Anti-energy protesters escalating tactics, recent arrests

InsideSources published an article today on the escalating protests at Bayou Bridge construction sites. Activists have turned to “kayaktivism,” tree sits, and other unlawful, risky tactics to delay construction. These intensified protests come as the pipeline nears its expected October completion. A number of protesters have been arrested over the past few weeks since a new Louisiana state law was enacted on August 1. InsideSources describes the new law, writing:

On August 1, a Louisiana state law raised the stakes for trespassing on a “critical infrastructure” area, changing the offense from a misdemeanor to a felony. It further classifies pipelines and pipeline construction areas as such sites. Energy Transfer Partners (ETP), the company building the Bayou Bridge pipeline, says that it did not lobby for the law change, but appreciates the legislature’s efforts to support the industry.

Karen Savage, an environmental journalist, was arrested with several other protesters last weekend under the new law. However, the protesters claim they were on private property and had the landowner’s permission to be present. Energy Transfer Partners, the company building the pipeline, has stated the protesters were trespassing. ETP spokeswoman Alexis Daniel is quoted, saying:

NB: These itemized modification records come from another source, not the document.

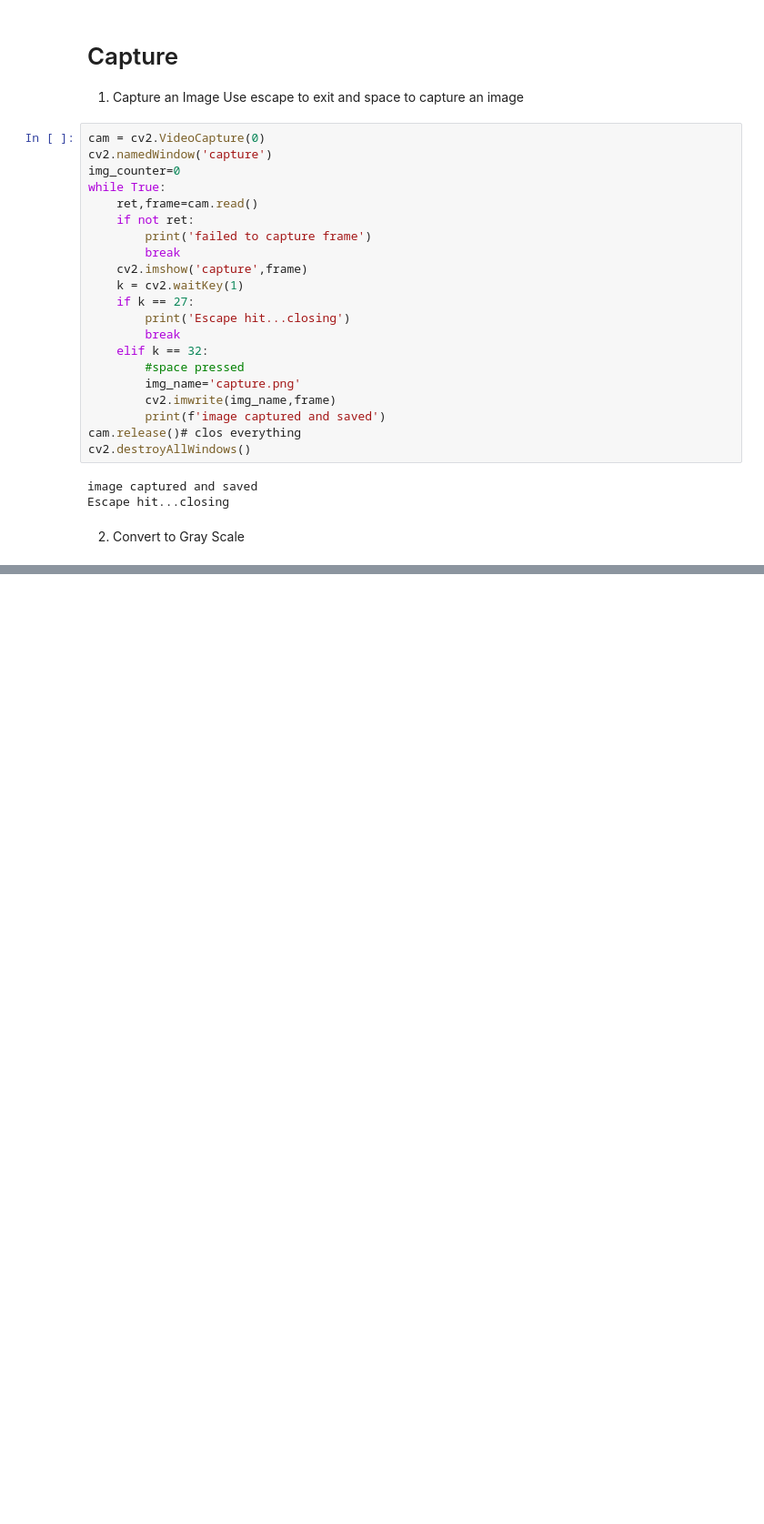
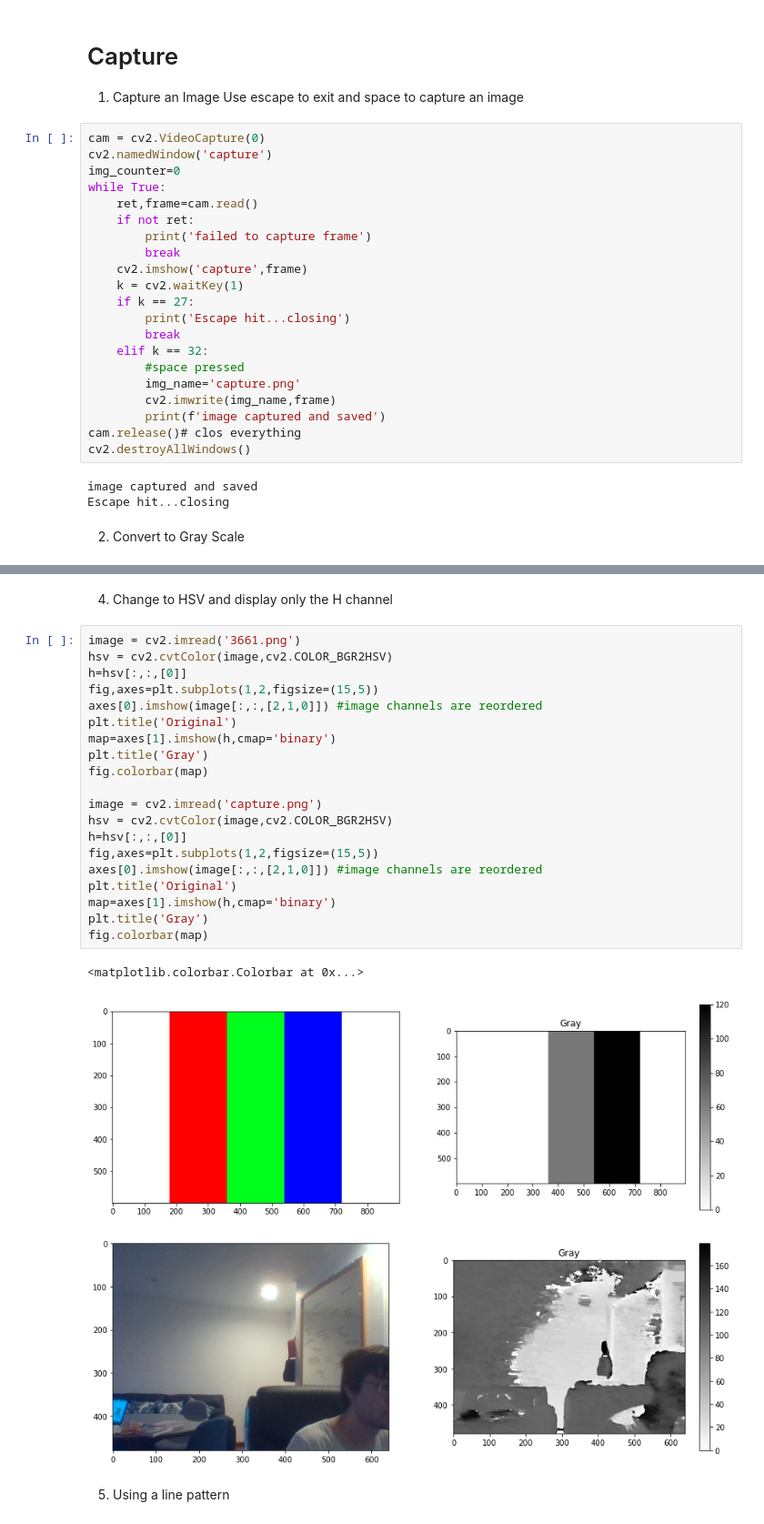
Before and after one commit to DanielVelaJ/CV_Tec_Course, a Jupyter notebook: HW_1/HW1_CV.ipynb, the cells around one changed output, grey strips where cells are left out. Shown: that part at 91% size. Drawn from its saved outputs; the diff is of its cells as text; blank space fills up the shorter version.

```diff
--- a/HW_1/HW1_CV.ipynb
+++ b/HW_1/HW1_CV.ipynb
@@ -56,0 +59,28 @@ pwd
+# %% [markdown]
+4. Change to HSV and display only the H channel
+# %%
+image = cv2.imread('3661.png')
+hsv = cv2.cvtColor(image,cv2.COLOR_BGR2HSV)
+h=hsv[:,:,[0]]
+fig,axes=plt.subplots(1,2,figsize=(15,5))
+axes[0].imshow(image[:,:,[2,1,0]]) #image channels are reordered
+plt.title('Original')
+map=axes[1].imshow(h,cmap='binary')
+plt.title('Gray')
+fig.colorbar(map)
+
+image = cv2.imread('capture.png')
+hsv = cv2.cvtColor(image,cv2.COLOR_BGR2HSV)
+h=hsv[:,:,[0]]
+fig,axes=plt.subplots(1,2,figsize=(15,5))
+axes[0].imshow(image[:,:,[2,1,0]]) #image channels are reordered
+plt.title('Original')
+map=axes[1].imshow(h,cmap='binary')
+plt.title('Gray')
+fig.colorbar(map)
+# %% [output]
+<matplotlib.colorbar.Colorbar at 0x...>
+[figure, added]
+[figure, added]
+# %% [markdown]
+5. Using a line pattern
```
Also changed, not shown: parts of 8 cells of this notebook, 2 other files.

Additionally, any entry on our right-of-way by those not associated with our project are trespassing. These situations are dealt with by local law enforcement.

According to St. Martin Parish Sheriff’s Office arrest records, only one of the four protesters arrested last weekend was actually from Louisiana. The others traveled from Oregon, New York, and Mississippi. This comes as somewhat of a surprise considering the resistance groups have claimed to be fighting for their home and neighbors in nearby St. James Parish, as well as making attempts to meet with the Louisiana Governor John Bel Edwards.

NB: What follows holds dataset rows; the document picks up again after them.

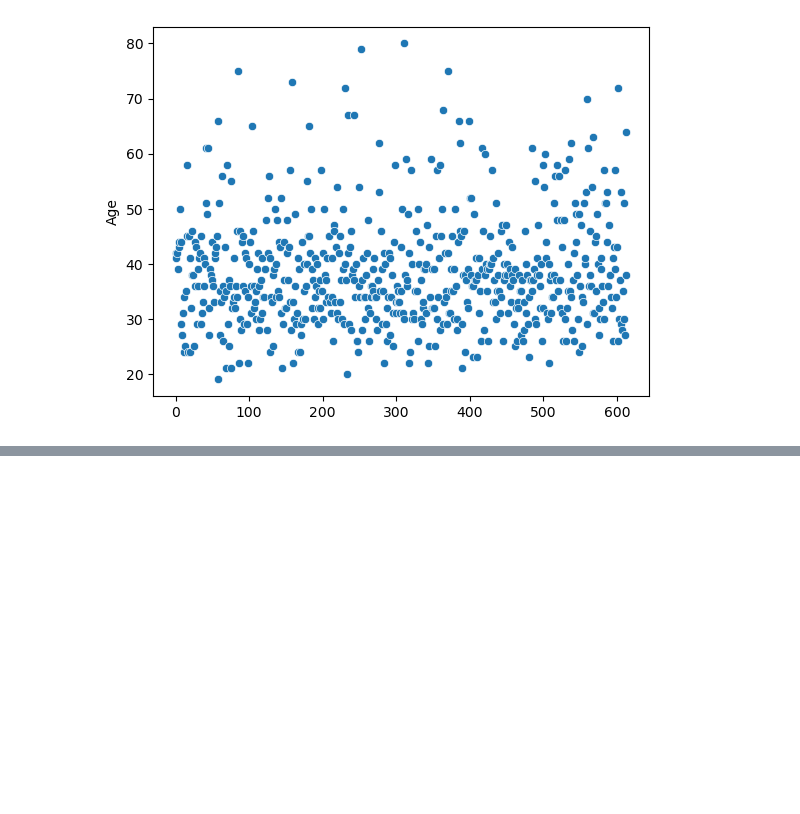
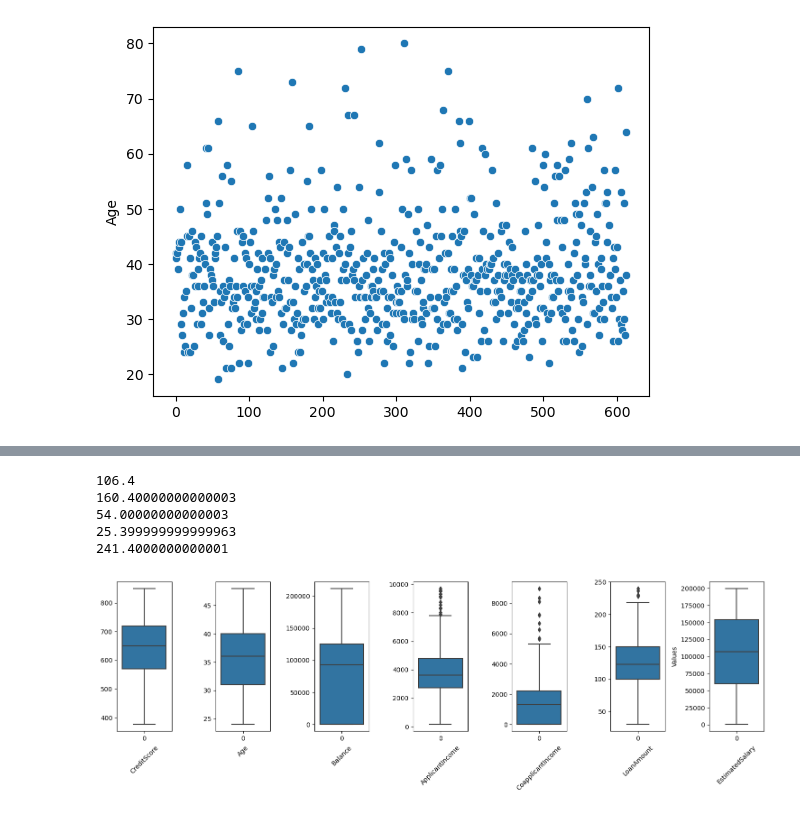
Before and after one commit to SHIVRAJSHINDE/XL, a Jupyter notebook: xl_Session03/EDA working.ipynb, the cells around one changed output, grey strips where cells are left out. Cells and saved outputs as stored; diff of their text form; code cells hidden in the pictures; blank space fills up the shorter version.

```diff
--- a/xl_Session03/EDA working.ipynb
+++ b/xl_Session03/EDA working.ipynb
@@ -856,0 +1067,9 @@ X_train = transformationOfData.fit_transform(X_train)
+# %%
+df = removeOutlier(colName='LoanAmount',df=df,LowerQuantile=.30,HigherQuantile=.80)
+# %% [output]
+106.4
+160.40000000000003
+54.00000000000003
+25.399999999999963
+241.4000000000001
+[figure, added]
```
Also changed, not shown: parts of 32 cells of this notebook, 2 other files.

Louisianians for Energy advises protesters to consider their safety and the safety of pipeline workers and law enforcement before participating in unlawful protests. We look forward to the safe completion of Bayou Bridge and its role in fueling Louisiana’s energy needs!